Large scale philanthropy, as practised by Bill Gates and Warren Buffett, is a business of economic significance rather than clarity.
With the news that Warren Buffett will give $37bn (£20bn) to enable Bill Gates to run the world’s largest philanthropic foundation, the business of philanthropy has come of age. Charitable giving is the coins we drop in the collector’s tin, the modest cheques with which we support the favourite causes of our friends. Organised philanthropy is altogether different, a business of central economic and social significance.
A century before Mr Buffett and Mr Gates, John D. Rockefeller was the world’s richest man. He founded Standard Oil. But he also founded the Rockefeller Foundation. While every schoolchild knows that antibiotics are the result of slovenly practice in Alexander Fleming’s laboratory in Paddington in 1928, the reality is that despite the apparently obvious commercial potential of the discovery it advanced very little until the Rockefeller Foundation funded the Oxford scientists Howard Florey and Ernst Chaim to develop it in 1938. When war broke out, the British and US governments greatly expanded these resources. The outcome was the basis of the modern pharmaceutical industry.

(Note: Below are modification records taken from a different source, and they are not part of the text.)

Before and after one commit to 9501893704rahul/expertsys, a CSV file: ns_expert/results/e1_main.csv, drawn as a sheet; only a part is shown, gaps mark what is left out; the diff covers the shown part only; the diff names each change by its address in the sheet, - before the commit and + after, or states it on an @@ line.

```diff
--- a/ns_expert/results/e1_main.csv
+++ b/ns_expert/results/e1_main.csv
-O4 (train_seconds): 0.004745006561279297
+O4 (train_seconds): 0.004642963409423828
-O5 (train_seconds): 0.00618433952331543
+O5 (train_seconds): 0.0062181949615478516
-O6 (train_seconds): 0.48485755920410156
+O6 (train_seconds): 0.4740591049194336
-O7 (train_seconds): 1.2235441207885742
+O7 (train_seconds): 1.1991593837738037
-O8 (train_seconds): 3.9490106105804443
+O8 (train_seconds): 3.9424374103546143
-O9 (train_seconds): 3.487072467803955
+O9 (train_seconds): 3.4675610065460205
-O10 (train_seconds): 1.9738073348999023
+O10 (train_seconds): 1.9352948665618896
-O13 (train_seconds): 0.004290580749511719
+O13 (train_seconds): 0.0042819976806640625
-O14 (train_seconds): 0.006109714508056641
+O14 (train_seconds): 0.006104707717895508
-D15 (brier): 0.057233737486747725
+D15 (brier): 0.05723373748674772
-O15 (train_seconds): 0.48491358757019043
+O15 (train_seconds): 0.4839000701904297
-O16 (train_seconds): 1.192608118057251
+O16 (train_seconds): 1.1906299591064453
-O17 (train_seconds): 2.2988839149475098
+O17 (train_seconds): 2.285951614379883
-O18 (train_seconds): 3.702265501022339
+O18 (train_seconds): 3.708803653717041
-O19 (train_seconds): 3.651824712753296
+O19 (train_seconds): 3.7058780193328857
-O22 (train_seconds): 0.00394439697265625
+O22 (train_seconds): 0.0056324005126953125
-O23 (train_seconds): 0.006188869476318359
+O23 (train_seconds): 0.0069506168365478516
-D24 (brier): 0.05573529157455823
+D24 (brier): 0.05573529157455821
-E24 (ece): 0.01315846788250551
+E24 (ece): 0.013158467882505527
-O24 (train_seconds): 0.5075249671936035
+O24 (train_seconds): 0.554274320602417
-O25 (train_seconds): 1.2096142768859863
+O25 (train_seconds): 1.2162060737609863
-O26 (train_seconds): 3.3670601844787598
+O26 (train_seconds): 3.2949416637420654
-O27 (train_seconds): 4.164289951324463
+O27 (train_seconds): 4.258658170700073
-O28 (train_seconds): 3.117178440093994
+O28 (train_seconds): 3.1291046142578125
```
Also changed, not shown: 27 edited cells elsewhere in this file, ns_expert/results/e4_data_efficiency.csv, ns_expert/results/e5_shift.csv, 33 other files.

The green revolution has made it possible to feed the explosive growth in population in south Asia since the second world war. Most of the hybrid plant varieties which are its basis were created at Norman Borlaug’s research centre in Mexico, financedby the Rockefeller Foundation.The Ford Foundation chipped inas well. Rockefeller support turnsout to have been critical to the unravelling of DNA and the emergence of a biotechnology industry. The list goes on.
Modern information technology is the result of two main strands of development. The conceptual framework is derived from the work of Alan Turing, who showed how any operation – typing this article, taking a photograph, building a car – could be described digitally. Turing’s insight was made possible by the expansive atmosphere of King’s College Cambridge in the 1930s, its historic endowment multiplied by the efforts of its bursar, John Maynard Keynes.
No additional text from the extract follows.